As damaging as anything else – and this is leaving the Bechdel realm for the moment – we live in a world where dangerous elements in the U.S. believe that President Barack Obama is a villain who is working to destroy our country at the behest of real-world villains. These real-world villains always belong to non-white ethnicities. The dangerous radicals in the U.S. who believe these things talk openly about assassination.
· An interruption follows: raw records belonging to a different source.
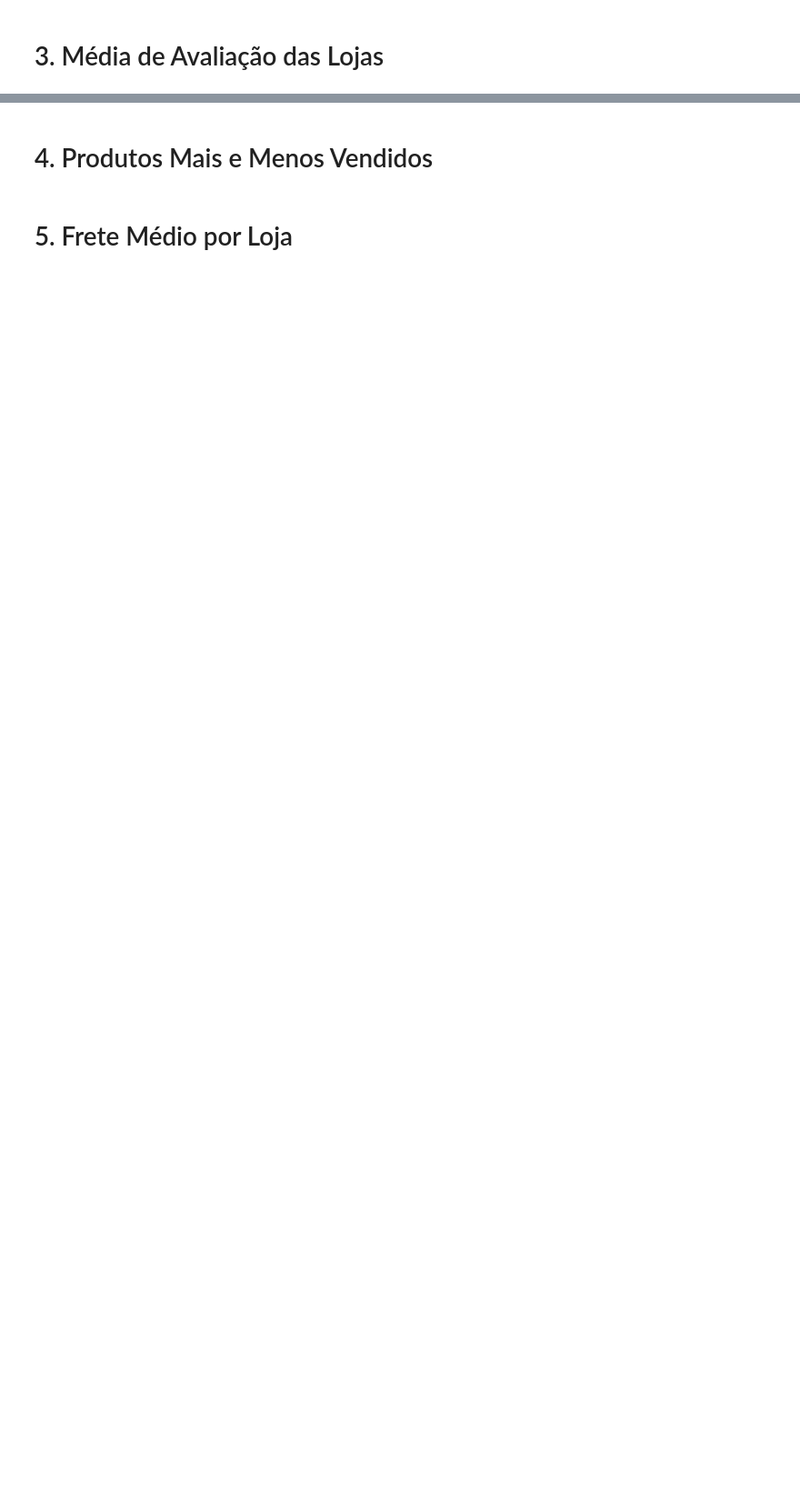
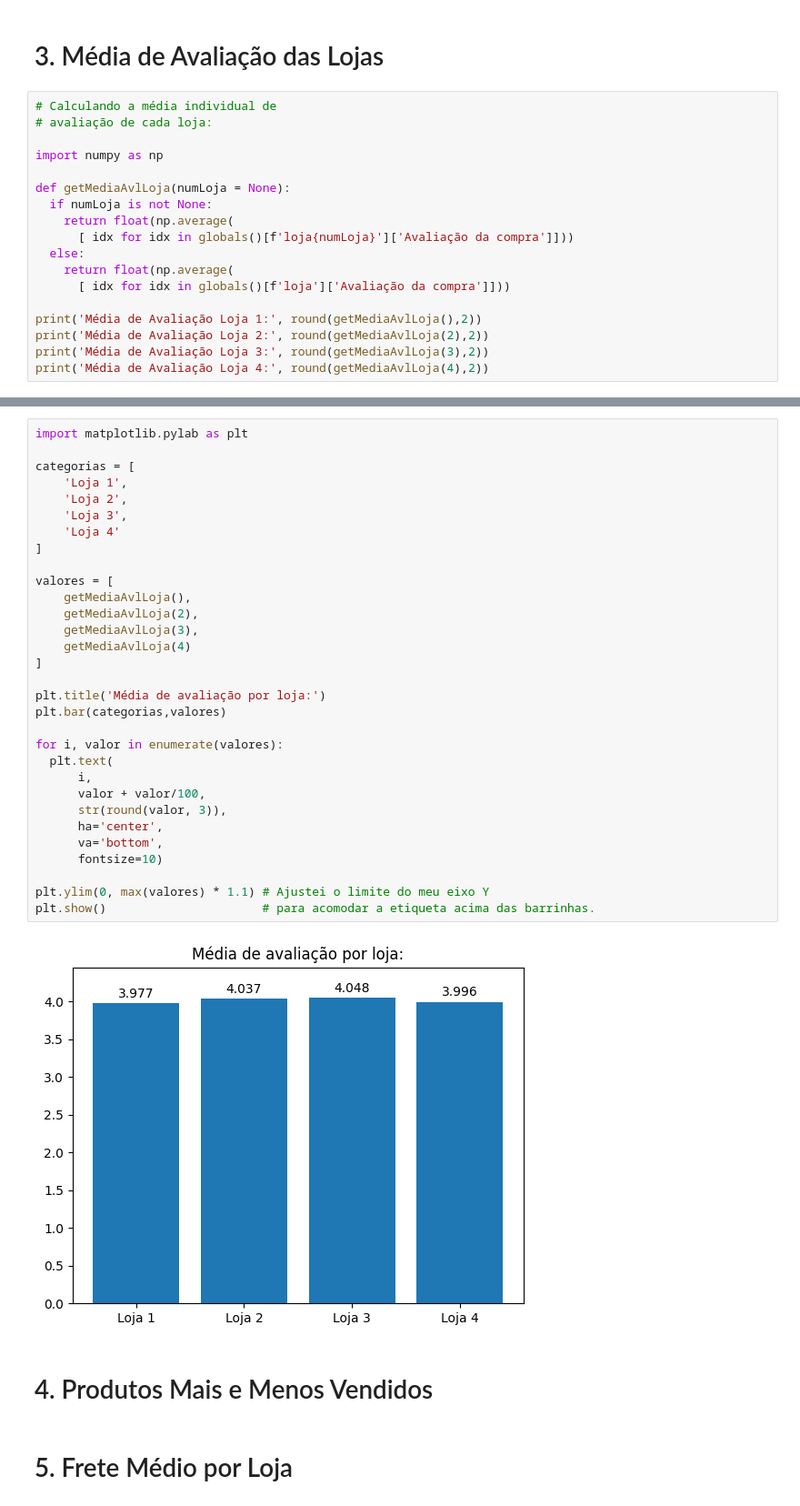
Before and after one commit to Megalonnix/ChallengeAluraStore, a Jupyter notebook: AluraStoreBr.ipynb, the cells around one changed output, grey strips where cells are left out. Shown at 91% size. Cells and saved outputs as stored; diff of their text form; blank space fills up the shorter version.

Commit message:
Implementando protótipo gráfico média de avaliação por loja.

```diff
--- a/AluraStoreBr.ipynb
+++ b/AluraStoreBr.ipynb
@@ -371,3 +371,21 @@ plt.show()
 [figure]
 # %% [markdown]
 # 3. Média de Avaliação das Lojas
+# %%
+# Calculando a média individual de
+# avaliação de cada loja:
+
+import numpy as np
+
+def getMediaAvlLoja(numLoja = None):
+  if numLoja is not None:
+    return float(np.average(
+      [ idx for idx in globals()[f'loja{numLoja}']['Avaliação da compra']]))
+  else:
+    return float(np.average(
+      [ idx for idx in globals()[f'loja']['Avaliação da compra']]))
+
+print('Média de Avaliação Loja 1:', round(getMediaAvlLoja(),2))
+print('Média de Avaliação Loja 2:', round(getMediaAvlLoja(2),2))
+print('Média de Avaliação Loja 3:', round(getMediaAvlLoja(3),2))
+print('Média de Avaliação Loja 4:', round(getMediaAvlLoja(4),2))
@@ -374,3 +397,36 @@ plt.show()
+# %%
+import matplotlib.pylab as plt
+
+categorias = [
+    'Loja 1',
+    'Loja 2',
+    'Loja 3',
+    'Loja 4'
+]
+
+valores = [
+    getMediaAvlLoja(),
+    getMediaAvlLoja(2),
+    getMediaAvlLoja(3),
+    getMediaAvlLoja(4)
+]
+
+plt.title('Média de avaliação por loja:')
+plt.bar(categorias,valores)
+
+for i, valor in enumerate(valores):
+  plt.text(
+      i,
+      valor + valor/100,
+      str(round(valor, 3)),
+      ha='center',
+      va='bottom',
+      fontsize=10)
+
+plt.ylim(0, max(valores) * 1.1) # Ajustei o limite do meu eixo Y
+plt.show()                      # para acomodar a etiqueta acima das barrinhas.
+# %% [output]
+[figure, added]
 # %% [markdown]
 # 4. Produtos Mais e Menos Vendidos
 # %% [markdown]
```
Also changed, not shown: parts of 2 cells of this notebook.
Very minor spoiler ahead: in Kingsman, the villain Valentine has the ear of Obama and convinces him to help destroy the human race. Two African-American men form a conspiracy to destroy the world. In the end, Obama is killed because of this conspiracy. His head is exploded, albeit in pretty colors, and I can’t help but think back to the last president who died that way. Kingsman wants to play this act off as some kind of joke, but coupled with everything else the movie says and does, it’s dangerous and mind-numbingly irresponsible filmmaking.
Jane Goldman and Matthew Vaughn have every right to place this kind of thing in their movie. Britain and the U.S. are free countries, after all. But, as the line goes, freedom of speech does not mean freedom from criticism, and the movie they’ve constructed not only fails to work as a movie, it encourages some of the worst and most dangerous misogynistic and political perspectives I’ve ever seen put to film.
I try to find the good and the worthy in everything I see. Even if I don’t like a movie, I endeavor to communicate who will like the movie. Sometimes I come across something that – I understand exactly who will like the movie, and that worries me. It worries me that a movie can encourage perspectives of hatred and ownership by making those perspectives seem heroic. It takes characters who seem weak, attributes them with all the worst better-than-thou attitudes our society has to offer, and rewards them for embracing and exemplifying these attitudes. Kingsman is one of the ugliest, most uncomfortable movies I have seen in my life. It is bitterly disappointing.